The FWS’s conservation goals for the lesser prairie chicken, however, offer a stark contrast. There are currently an estimated 37,000 prairie chickens remaining – a far lower number than the sage grouse, and this out of a historic population of two to three million. For this bird, the agency has hinted that the species is not “at risk” so long as it maintains a minimum of four “strongholds,” each consisting of 25,000-50,000 acres of habitat and just 6 male and 6 female birds. Add that up and what do you get? 200,000 acres of habitat and only 500 birds in total. Although the documents also obliquely reference ‘additional strongholds,” it looks like they are setting this low threshold up as being enough conservation to avoid listing. And even if additional strongholds are established, there would likely remain large, unaccounted gaps between the goals for the prairie chicken and those for the sage grouse. Dan Ashe, Director of the Fish and Wildlife Service, stated that he sees this plan as having all the ‘right ingredients’ for conservation to make an endangered species listing unnecessary.

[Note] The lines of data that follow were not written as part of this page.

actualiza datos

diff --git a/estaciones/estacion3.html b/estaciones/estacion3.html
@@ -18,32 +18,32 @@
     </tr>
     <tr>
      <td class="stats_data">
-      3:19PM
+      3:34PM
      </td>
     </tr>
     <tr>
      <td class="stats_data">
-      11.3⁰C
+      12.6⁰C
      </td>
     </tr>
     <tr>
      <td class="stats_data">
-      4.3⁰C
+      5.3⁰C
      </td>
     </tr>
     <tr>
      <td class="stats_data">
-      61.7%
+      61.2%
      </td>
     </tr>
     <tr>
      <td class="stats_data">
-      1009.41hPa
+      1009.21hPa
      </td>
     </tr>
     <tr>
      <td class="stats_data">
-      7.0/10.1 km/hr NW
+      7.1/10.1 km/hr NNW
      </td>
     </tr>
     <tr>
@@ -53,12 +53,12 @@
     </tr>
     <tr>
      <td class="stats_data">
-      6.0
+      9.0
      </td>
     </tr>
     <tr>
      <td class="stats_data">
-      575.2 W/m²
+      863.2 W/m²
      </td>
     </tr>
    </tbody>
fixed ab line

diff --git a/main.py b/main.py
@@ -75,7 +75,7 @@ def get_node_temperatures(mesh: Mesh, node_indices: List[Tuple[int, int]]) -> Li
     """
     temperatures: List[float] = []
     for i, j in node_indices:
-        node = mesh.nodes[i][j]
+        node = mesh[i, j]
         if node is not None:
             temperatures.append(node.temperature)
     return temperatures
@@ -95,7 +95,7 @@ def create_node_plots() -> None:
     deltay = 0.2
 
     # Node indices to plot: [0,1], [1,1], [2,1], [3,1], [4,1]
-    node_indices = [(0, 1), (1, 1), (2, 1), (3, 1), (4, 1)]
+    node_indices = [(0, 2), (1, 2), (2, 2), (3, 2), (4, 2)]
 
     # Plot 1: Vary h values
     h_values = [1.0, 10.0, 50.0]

As a scientist, it’s extremely difficult for me to understand any scientific rationale for the differences in conservation goals between these two very similar bird species. Both species have generally similar diets, longevity, reproductive potential and breeding system. How can one say that the sage grouse’s future depends upon having 20,000 birds in dozens of populations across 165 million acres of habitat, but at the same time state that prairie chickens only require 200,000 acres of habitat and 500 breeding birds in total? And, if the Service’s goals for the prairie chicken are scientifically valid, and a population of 500 means a species is neither threatened nor endangered, how can FWS even have considered listing the 500,000-strong greater sage grouse? Those differences certainly look like the agency is setting expedient goals rather than scientific ones.
The Endangered Species Act is capable of achieving great things for species on the brink, but with taxpayer dollars funding their recovery it is important that the Act’s protections be applied to the species that need it most. It’s unfortunate that FWS has never set measurable standards that define what makes a threatened or endangered species, even though the IUCN, the State of Florida, New Zealand and other countries have already done so. Those standards would be one step toward a more scientific basis for one of the most important wildlife questions the U.S. government faces: whether a species is or isn’t endangered.